State must cap high-interest loans – now | My point of view
Every day the people of New Mexico are caught in the cycle of high-yield consumer credit – in New Mexico that means annual interest rates of up to 175 percent – and cannot escape.
These installment loans and auto title loans are sometimes referred to as payday loans because the payments are tied to when the borrower is paid.
There have been many attempts to cut exorbitant interest rates in New Mexico over the years, but these lenders have been allowed to continue operating at interest rates that are banned in many other states. It is time to put an end to such predatory lending practices. We encourage Governor Michelle Lujan Grisham and the New Mexico legislature to end these high-interest loans.
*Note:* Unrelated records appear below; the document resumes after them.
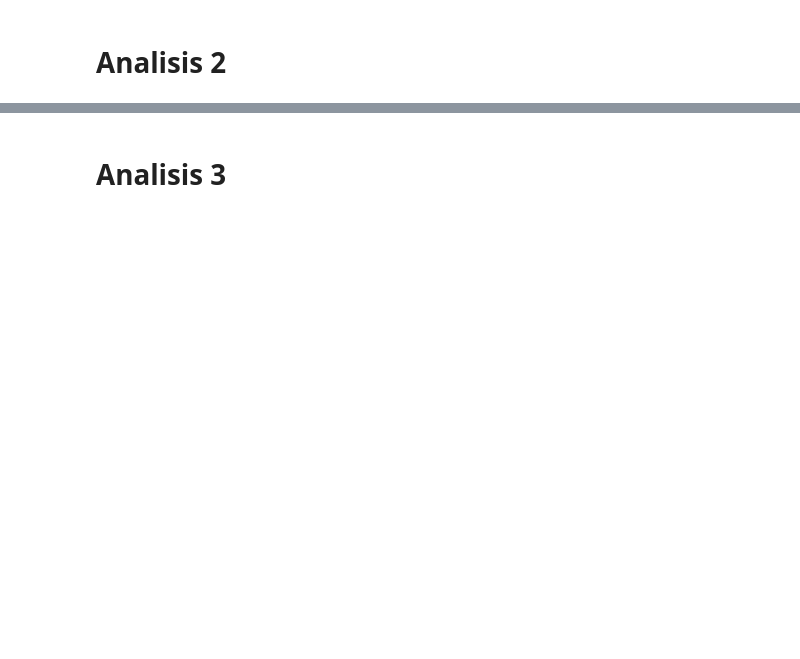
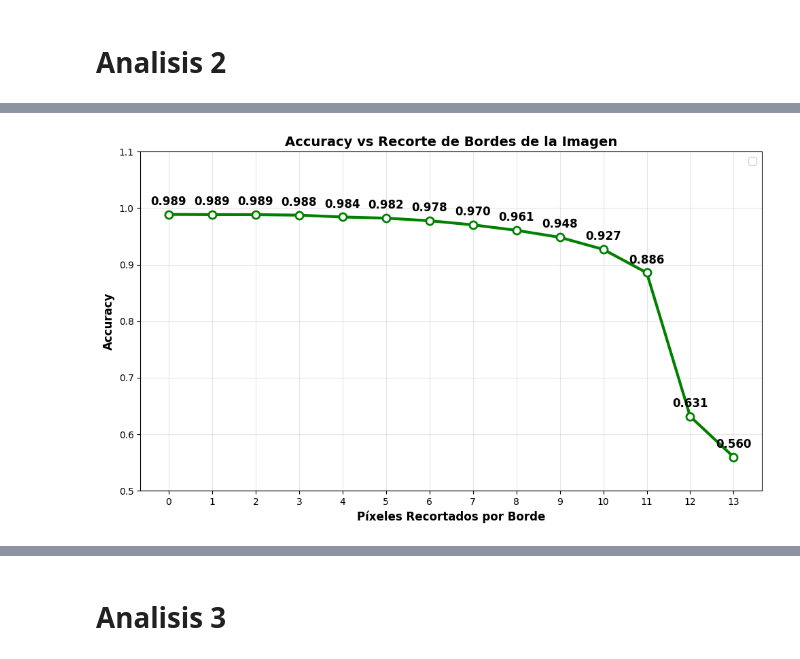
Before and after one commit to roldannahuelalejadro/Labo-Datos-master, a Jupyter notebook: Trabajo Practico 2/Tp2.ipynb, the cells around one changed output, grey strips where cells are left out. Drawn from its saved outputs; the diff is of its cells as text; code cells hidden in the pictures; blank space fills up the shorter version.

Commit message:
esta todo

```diff
--- a/Trabajo Practico 2/Tp2.ipynb
+++ b/Trabajo Practico 2/Tp2.ipynb
@@ -406,0 +542,11 @@ create_radar_chart(df_results, configs_comparar)
+# %%
+# Definir los tamaños de recorte a probar
+tamanos_recorte = [0, 1, 2, 3, 4, 5, 6, 7, 8, 9, 10, 11, 12, 13]  # Hasta imagen 2x2
+
+# Ejecutar el análisis
+df_recortes = entrenar_con_recortes(X_train, X_test, y_train, y_test, tamanos_recorte)
+
+# Mostrar resultados
+print("\n📊 RESULTADOS POR TAMAÑO DE RECORTE:")
+print("=" * 50)
+print(df_recortes[['recorte_bordes', 'tamaño_imagen', 'total_pixeles', 'accuracy']].round(4))
@@ -406,0 +571,29 @@ create_radar_chart(df_results, configs_comparar)
+# %%
+# Gráfico simplificado: Solo píxeles recortados vs accuracy
+plt.figure(figsize=(10, 6))
+
+plt.plot(df_recortes['recorte_bordes'], df_recortes['accuracy'], 'o-',
+         linewidth=3, markersize=8, color='green', markerfacecolor='white', markeredgewidth=2)
+
+plt.xlabel('Píxeles Recortados por Borde', fontsize=12, fontweight='bold')
+plt.ylabel('Accuracy', fontsize=12, fontweight='bold')
+plt.ylim(0.5, 1.1)
+
+# Configurar el eje X para mostrar todos los números
+plt.xticks(df_recortes['recorte_bordes'])  # Esto fuerza a mostrar todos los valores
+
+plt.title('Accuracy vs Recorte de Bordes de la Imagen', fontsize=14, fontweight='bold')
+plt.grid(True, alpha=0.3)
+
+# Añadir anotaciones de valores
+for i, row in df_recortes.iterrows():
+    plt.annotate(f"{row['accuracy']:.3f}",
+                (row['recorte_bordes'], row['accuracy']),
+                textcoords="offset points", xytext=(0,10),
+                ha='center', fontsize=12, fontweight='bold')
+
+plt.legend(fontsize=11)
+plt.tight_layout()
+plt.show()
+# %% [output]
+[figure, added]
```
Also changed, not shown: parts of 19 cells of this notebook.
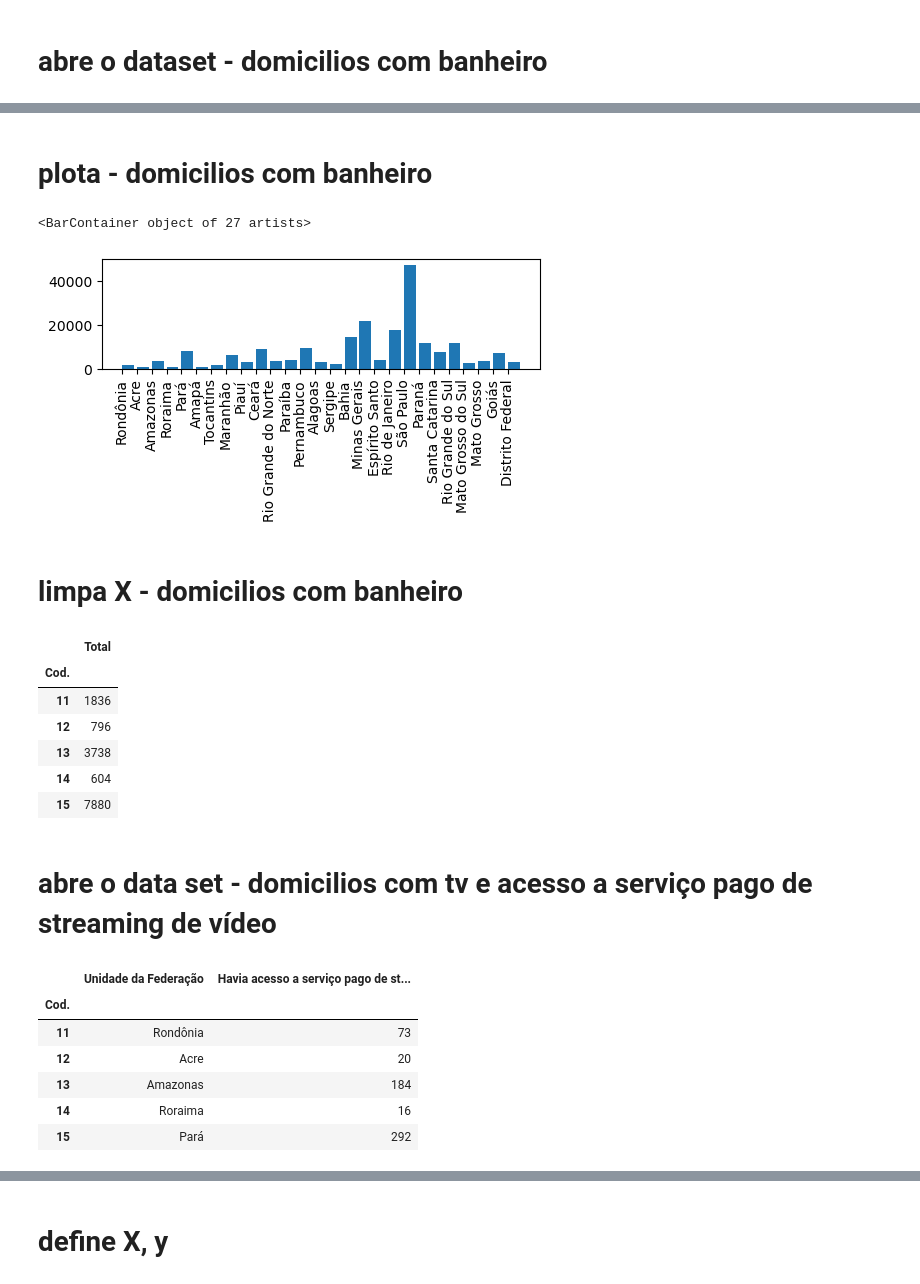
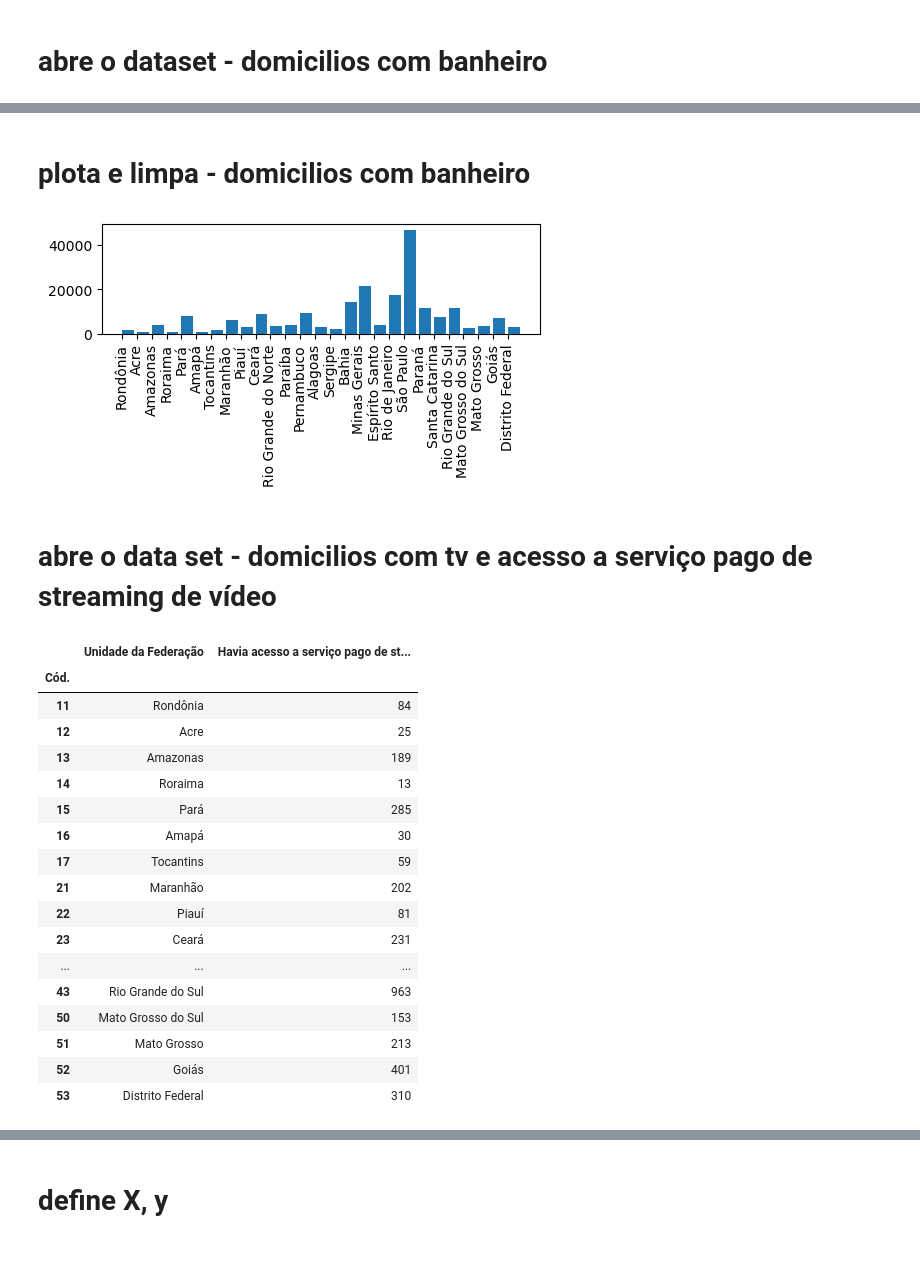
Before and after one commit to nandolrs/ml_ifrs_industria_4_acc_publico, a Jupyter notebook: note-panda-01-LinearRegression.ipynb, the cells around one changed output, grey strips where cells are left out. Drawn from its saved outputs; the diff is of its cells as text; code cells hidden in the pictures; blank space fills up the shorter version.

```diff
--- a/note-panda-01-LinearRegression.ipynb
+++ b/note-panda-01-LinearRegression.ipynb
@@ -31,5 +31,5 @@ X_full6734
 # %% [markdown]
-# plota - domicilios com banheiro
+# plota e limpa - domicilios com banheiro
 # %%
 fig, ax = plt.subplots(figsize=(5, 2.7), layout='constrained')
 plt.xticks(rotation=90)
@@ -38,49 +38,33 @@ X_full6734_categorias = X_full6734['Unidade da Federação']
 X_full6734_valores = X_full6734['Total']
 
 ax.bar(X_full6734_categorias, X_full6734_valores, align='edge')
+X_full6734=X_full6734.drop(labels='Unidade da Federação' ,axis=1)
 # %% [output]
-<BarContainer object of 27 artists>
 [figure]
-# %% [markdown]
-# limpa X - domicilios com banheiro
-# %%
-X_full6734=X_full6734.drop(labels='Unidade da Federação' ,axis=1)
-#X_full6734=X_full6734['Total']
-X_full6734.head()
-
-#X_full.size
-#X_full.info()
-#3qtdeS = X_full['Total']
-#3soma=qtdeS.sum()
-#qtdeS.head()
-
-#print('soma=', soma)
-#print(qtdeS)
-#soma=X_full.sum(axis=1)
-#soma
-# %% [output]
-|  | Total |
-| Cod. |  |
-| 11 | 1836 |
-| 12 | 796 |
-| 13 | 3738 |
-| 14 | 604 |
-| 15 | 7880 |
 # %% [markdown]
 # abre o data set - domicilios com tv e acesso a serviço pago de streaming de vídeo
 # %%
-caminho_arquivo = 'data/tabela9650.csv' # -tratado-01
-X_full9650 = pd.read_csv(caminho_arquivo,quotechar='"', sep=';',index_col='Cod.') # ,skiprows = 4 , index_col='ID' quotechar='"'  ,skiprows = 6 , skipfooter=23
+caminho_arquivo = 'data/tabela9650-2022.csv' # -tratado-01
+X_full9650 = pd.read_csv(caminho_arquivo,quotechar='"', sep=';',skiprows = 4, index_col='Cód.') #  , index_col='ID' quotechar='"'  ,skiprows = 6 , skipfooter=23
 X_full9650=X_full9650.drop(labels='Acesso a canais de televisão' ,axis=1)
-#X_full9650=X_full9650.drop(labels='Unidade da Federação' ,axis=1)
-X_full9650=X_full9650.drop(labels='Total' ,axis=1)
-X_full9650.head()
+X_full9650
 # %% [output]
 |  | Unidade da Federação | Havia acesso a serviço pago de st... |
-| Cod. |  |  |
-| 11 | Rondônia | 73 |
-| 12 | Acre | 20 |
-| 13 | Amazonas | 184 |
-| 14 | Roraima | 16 |
-| 15 | Pará | 292 |
+| Cód. |  |  |
+| 11 | Rondônia | 84 |
+| 12 | Acre | 25 |
+| 13 | Amazonas | 189 |
+| 14 | Roraima | 13 |
+| 15 | Pará | 285 |
+| 16 | Amapá | 30 |
+| 17 | Tocantins | 59 |
+| 21 | Maranhão | 202 |
+| 22 | Piauí | 81 |
+| 23 | Ceará | 231 |
+| ... | ... | ... |
+| 43 | Rio Grande do Sul | 963 |
+| 50 | Mato Grosso do Sul | 153 |
+| 51 | Mato Grosso | 213 |
+| 52 | Goiás | 401 |
+| 53 | Distrito Federal | 310 |
 # %% [markdown]
```
Also changed, not shown: parts of 46 cells of this notebook.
Here’s the scenario: a family doesn’t have enough income to cover their essentials, or the family has unexpected expenses like a car repair and borrows a few hundred dollars from an expensive lender at 175 percent annual interest. It’s an option that has been heavily promoted that doesn’t offer credit checks and quick cash.
When it comes time to pay off the loan, the family may not have the extra money to make the payment or may be forced to move money needed to pay other expenses to pay off the loan. Over time, the family may be encouraged to refinance the loan to reduce repayment difficulties – which leads to more debt and, ultimately, a debt trap if they are unable to repay the loan.
In New Mexico, we’re letting this cycle continue unabated with an interest rate cap of 175 percent. There are options for this predation. Credit unions across the state offer small loans to borrowers at a reasonable interest rate – well below 36 percent – often without credit checks. Almost a million New Mexicans are already members of credit unions, which makes this option easy and accessible.
Local and county governments, schools, colleges, and businesses across the state are signing an alternative program – TrueConnect – that allows employees to take out small loans that are repaid over time as salary deductions at an interest rate of between 20 percent and 25 percent. Lowering interest rates does not mean that people are running out of options, but that the options on offer enable borrowers to repay the loans they took out.
Make no mistake: high-yielding lenders, 89 percent of whom are foreign corporations, pull money out of the pockets of hard-working New Mexicans who are just trying to make ends meet. Nobody wants to need a short term loan, and those who do shouldn’t be fresh meat for loan sharks hungry to kill someone else’s misfortune.
Limiting interest rates from unreasonable highs has had widespread bipartisan support for decades. President George W. Bush signed the Military Lending Act in 2006, which capped interest rates for active service members and their spouses at 36 percent.
States across the country, from New York to Nebraska, from Maryland to Montana, limit their lending rates to 36 percent or less. Over 80 percent of New Mexicans surveyed support an upper limit of 36 percent or less. This is the course we have proposed again, and it should be adopted.
We urge the governor and legislature to pass laws that protect low-income New Mexicans from predatory, high-yielding lenders without apology or delay.
Ona Porter, MA, is the CEO of Prosperity Works.